Ruta graveolens, also known as Herb-of-Grace and common rue, is an ornamental plant appreciated for its bright yellow flowers, which contrast with its velvety, bluish-green foliage. The plant is also valued as a culinary herb in Greek and Mediterranean cuisine. In terms of medicine, Ruta graveolens has historically been used to treat inflammatory conditions, menstrual disorders, parasitic infections and fever. Today, rue is more commonly used in homeopathy to treat bruises, sprains, varicose veins and rheumatism.
The bitter leaves of rue are a traditional seasoning in many Mediterranean countries where it is used to flavor meats, fish, salads, sauces and egg and cheese dishes. In Africa, especially in Ethiopia, the fresh leaves are used to flavor coffee, while the dried berries and leaves are part of a classic seasoning mix called “berbere.” Rue is also used to flavor liquors. In fact, “grappa,” the national alcoholic beverage of Italy, incorporates rue leaves as a flavoring.
Rue is cultivated as a perennial ornamental plant for borders and walkways. The flowers and leaves are gathered to add to nosegays and wreaths, or are pressed to make flower prints.
Although rue imparts a pungent aroma, it is combined with other botanicals and used in the production of fragrances and cosmetic toiletries. It is best known as an aromatic additive to the fragrance oil of sweet pea, which is one of the few botanicals from which a true essential oil cannot be extracted.
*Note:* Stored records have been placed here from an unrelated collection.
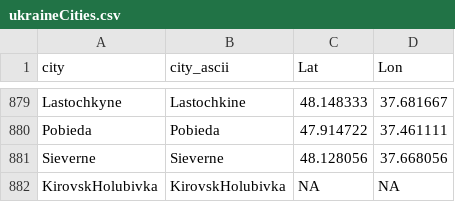
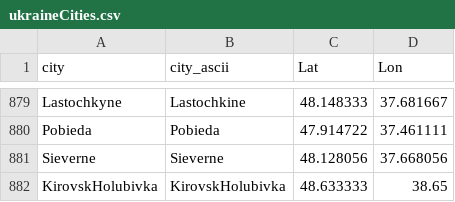
Before and after one commit to vi-enne/controlCitiesUkraine, a CSV file: ukraineCities.csv, drawn as a sheet; only a part is shown, gaps mark what is left out.

Commit message:
Update ukraineCities.csv

```diff
--- a/ukraineCities.csv
+++ b/ukraineCities.csv
@@ -881,2 +881,2 @@
 "Sieverne","Sieverne",48.128056,37.668056
-"KirovskHolubivka","KirovskHolubivka",NA,NA
+"KirovskHolubivka","KirovskHolubivka",48.633333,38.65
```
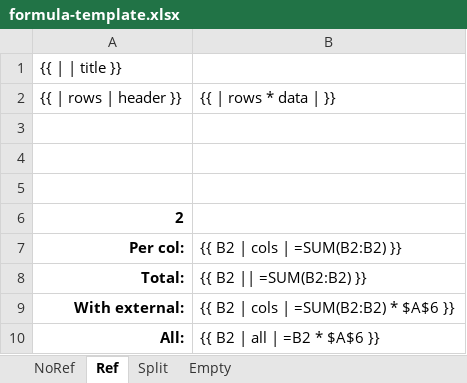
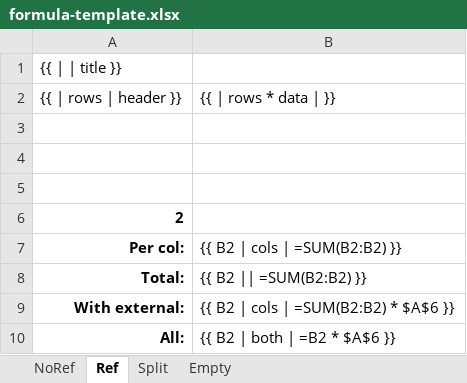
Before and after one commit to ideaconsult/xlsx-datafill, an Excel workbook: examples/formula-template.xlsx, sheet Ref, drawn as a sheet; values as stored, in another font and other column widths than the file's, no borders; the diff names each change by its address in the sheet, - before the commit and + after, or states it on an @@ line.

```diff
--- a/examples/formula-template.xlsx (sheet Ref)
+++ b/examples/formula-template.xlsx (sheet Ref)
-B10: {{ B2 | all | =B2 * $A$6 }}
+B10: {{ B2 | both | =B2 * $A$6 }}
```
Also changed, not shown: examples/formula-output.xlsx, 5 other files.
Ruta graveolens has several pharmacological effects. According to the “Physicians’ Desk Reference for Herbal Medicines,” the herb is antimicrobial, antispasmodic, photosensitizing and an abortifactant. John M. Riddle, author of “Contraception and Abortion from the Ancient World to the Renaissance,” mentions that rue contains an alkaloid called pilocarpine, which is used in veterinary medicine to induce abortion in horses. According to a paper published in the March 1995 issue of The Italian Journal of Neurological Sciences, it’s also the standard agent given to lab mice to induce epilepsy for the purpose of study and experimentation.
On other hand, this alkaloid has a long history of successful use in treating glaucoma and is marketed under several trade names, such as Pilopine HS, Isopto and Diocarpine. Pilocarpine is also an antidote to atropine poisoning.
Ruta graveolens should not be used during pregnancy due to the risk of miscarriage. In addition, the presence of furocoumarine increases photosensitivity, even following skin contact with the leaves.
- Botanical.com: Rue
- “PDR for Herbal Medicines”; Thomas Fleming, Chief Editor, et al; 2000
- “Contraception and Abortion from the Ancient World to the Renaissance”; John M. Riddle; 1994
- The Italian Journal of Neurological Sciences: The Pilocarpine Model Of Epilepsy; Cavalheiro E. A.; March 1995, Volume 16 (1-2)
- National Institutes of Health: Pilocarpine Ophthalmic